- [What is being asked]:
Every single entry below should be reproduced verbatim.

- [Data to process]:

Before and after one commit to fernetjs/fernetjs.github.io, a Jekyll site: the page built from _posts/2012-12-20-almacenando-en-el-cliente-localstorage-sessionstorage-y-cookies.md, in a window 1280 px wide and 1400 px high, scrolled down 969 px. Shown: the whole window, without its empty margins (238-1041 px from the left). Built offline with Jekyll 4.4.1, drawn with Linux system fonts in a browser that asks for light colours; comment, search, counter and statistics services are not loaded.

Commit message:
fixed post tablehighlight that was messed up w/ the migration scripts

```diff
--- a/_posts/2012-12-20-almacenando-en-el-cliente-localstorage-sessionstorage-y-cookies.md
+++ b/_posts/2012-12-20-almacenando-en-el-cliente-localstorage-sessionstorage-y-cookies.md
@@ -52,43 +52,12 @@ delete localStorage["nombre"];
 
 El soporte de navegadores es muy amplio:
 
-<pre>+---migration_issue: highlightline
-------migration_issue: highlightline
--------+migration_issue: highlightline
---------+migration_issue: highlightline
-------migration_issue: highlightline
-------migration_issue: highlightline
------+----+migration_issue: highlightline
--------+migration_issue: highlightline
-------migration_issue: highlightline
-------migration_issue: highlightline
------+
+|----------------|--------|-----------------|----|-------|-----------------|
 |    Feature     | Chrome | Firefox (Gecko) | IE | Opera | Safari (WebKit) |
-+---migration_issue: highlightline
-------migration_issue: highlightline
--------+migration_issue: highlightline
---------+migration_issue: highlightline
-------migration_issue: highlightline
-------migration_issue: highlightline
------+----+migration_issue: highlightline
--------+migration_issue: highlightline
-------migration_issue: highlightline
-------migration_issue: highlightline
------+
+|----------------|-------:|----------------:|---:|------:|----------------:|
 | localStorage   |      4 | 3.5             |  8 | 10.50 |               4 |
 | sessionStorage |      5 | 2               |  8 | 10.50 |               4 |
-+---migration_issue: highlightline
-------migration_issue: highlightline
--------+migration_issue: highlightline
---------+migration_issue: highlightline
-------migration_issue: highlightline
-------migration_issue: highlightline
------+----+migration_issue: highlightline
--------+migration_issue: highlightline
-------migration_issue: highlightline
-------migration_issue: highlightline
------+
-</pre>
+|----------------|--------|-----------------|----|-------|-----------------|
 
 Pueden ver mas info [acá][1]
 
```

- [Expected answer]:
Before and after one commit to fernetjs/fernetjs.github.io, a Jekyll site: the page built from _posts/2012-12-20-almacenando-en-el-cliente-localstorage-sessionstorage-y-cookies.md, in a window 1280 px wide and 1400 px high, scrolled down 969 px. Shown: the whole window, without its empty margins (238-1041 px from the left). Built offline with Jekyll 4.4.1, drawn with Linux system fonts in a browser that asks for light colours; comment, search, counter and statistics services are not loaded.

Commit message:
fixed post tablehighlight that was messed up w/ the migration scripts

```diff
--- a/_posts/2012-12-20-almacenando-en-el-cliente-localstorage-sessionstorage-y-cookies.md
+++ b/_posts/2012-12-20-almacenando-en-el-cliente-localstorage-sessionstorage-y-cookies.md
@@ -52,43 +52,12 @@ delete localStorage["nombre"];
 
 El soporte de navegadores es muy amplio:
 
-<pre>+---migration_issue: highlightline
-------migration_issue: highlightline
--------+migration_issue: highlightline
---------+migration_issue: highlightline
-------migration_issue: highlightline
-------migration_issue: highlightline
------+----+migration_issue: highlightline
--------+migration_issue: highlightline
-------migration_issue: highlightline
-------migration_issue: highlightline
------+
+|----------------|--------|-----------------|----|-------|-----------------|
 |    Feature     | Chrome | Firefox (Gecko) | IE | Opera | Safari (WebKit) |
-+---migration_issue: highlightline
-------migration_issue: highlightline
--------+migration_issue: highlightline
---------+migration_issue: highlightline
-------migration_issue: highlightline
-------migration_issue: highlightline
------+----+migration_issue: highlightline
--------+migration_issue: highlightline
-------migration_issue: highlightline
-------migration_issue: highlightline
------+
+|----------------|-------:|----------------:|---:|------:|----------------:|
 | localStorage   |      4 | 3.5             |  8 | 10.50 |               4 |
 | sessionStorage |      5 | 2               |  8 | 10.50 |               4 |
-+---migration_issue: highlightline
-------migration_issue: highlightline
--------+migration_issue: highlightline
---------+migration_issue: highlightline
-------migration_issue: highlightline
-------migration_issue: highlightline
------+----+migration_issue: highlightline
--------+migration_issue: highlightline
-------migration_issue: highlightline
-------migration_issue: highlightline
------+
-</pre>
+|----------------|--------|-----------------|----|-------|-----------------|
 
 Pueden ver mas info [acá][1]
 
```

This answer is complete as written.